The temperature is increased, as the metal is stretched or squashed, the friction inside the metal object (both, the iron bar you mentioned and the spring) occurs. Deforming metal always generates heat.
Of course, this also happens when we compress or stretch a spring. We usually approximate springs so they only have elastic properties. In the image below (taken from wikipedia), you can see the elastic range: it is where the two curves can almost be approximated as linear (stresses below the yield strength, marked by a 2).
The problem with this approximation is, that we usually ignore the scenario that you presented in your question. Springs aren't totally elastic and thus generate heat when compressed or stretched.
So your deduction seems quite reasonable to me: In a vacuum, a real spring would indeed damp out at some point, due to the energy loss by friction.
At some point the oscillation stops (or gets imperceivable), as neither kinetic, nor elastic energy is left in the spring.

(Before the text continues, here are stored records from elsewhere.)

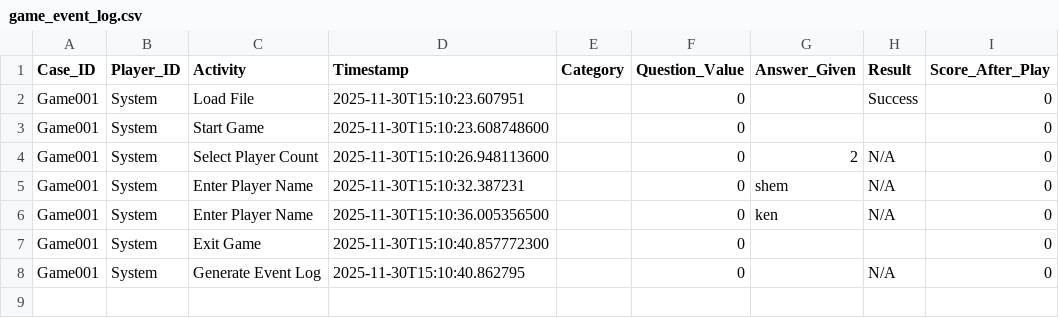
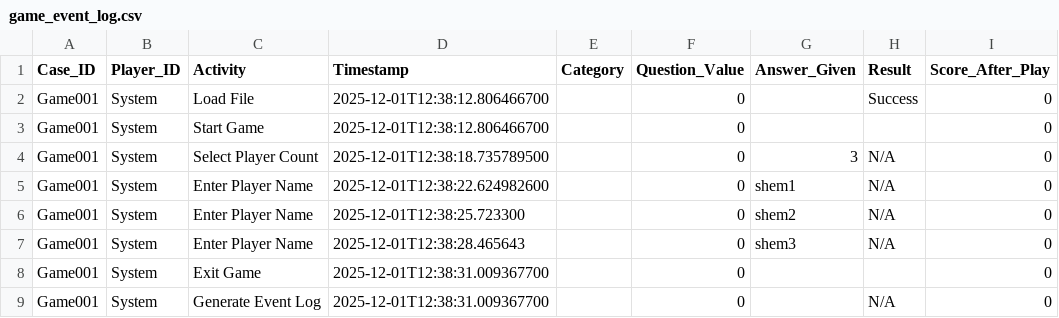
Before and after one commit to NerazimPraetor/COMP3607-Group29-Project, a CSV file: game_event_log.csv, drawn as a sheet.

```diff
--- a/game_event_log.csv
+++ b/game_event_log.csv
@@ -1,8 +1,9 @@
 "Case_ID","Player_ID","Activity","Timestamp","Category","Question_Value","Answer_Given","Result","Score_After_Play"
-"Game001","System","Load File","2025-11-30T15:10:23.607951","","0","","Success","0"
-"Game001","System","Start Game","2025-11-30T15:10:23.608748600","","0","","","0"
-"Game001","System","Select Player Count","2025-11-30T15:10:26.948113600","","0","2","N/A","0"
-"Game001","System","Enter Player Name","2025-11-30T15:10:32.387231","","0","shem","N/A","0"
-"Game001","System","Enter Player Name","2025-11-30T15:10:36.005356500","","0","ken","N/A","0"
-"Game001","System","Exit Game","2025-11-30T15:10:40.857772300","","0","","","0"
-"Game001","System","Generate Event Log","2025-11-30T15:10:40.862795","","0","","N/A","0"
+"Game001","System","Load File","2025-12-01T12:38:12.806466700","","0","","Success","0"
+"Game001","System","Start Game","2025-12-01T12:38:12.806466700","","0","","","0"
+"Game001","System","Select Player Count","2025-12-01T12:38:18.735789500","","0","3","N/A","0"
+"Game001","System","Enter Player Name","2025-12-01T12:38:22.624982600","","0","shem1","N/A","0"
+"Game001","System","Enter Player Name","2025-12-01T12:38:25.723300","","0","shem2","N/A","0"
+"Game001","System","Enter Player Name","2025-12-01T12:38:28.465643","","0","shem3","N/A","0"
+"Game001","System","Exit Game","2025-12-01T12:38:31.009367700","","0","","","0"
+"Game001","System","Generate Event Log","2025-12-01T12:38:31.009367700","","0","","N/A","0"
```
Also changed, not shown: 16 other files.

However, no energy can be lost from our system, as we are in a vacuum, the heat is contained by the spring, unless it gets hot enough to actually radiate off some of its energy.
Then we wouldn't be talking about a spring anymore though ^^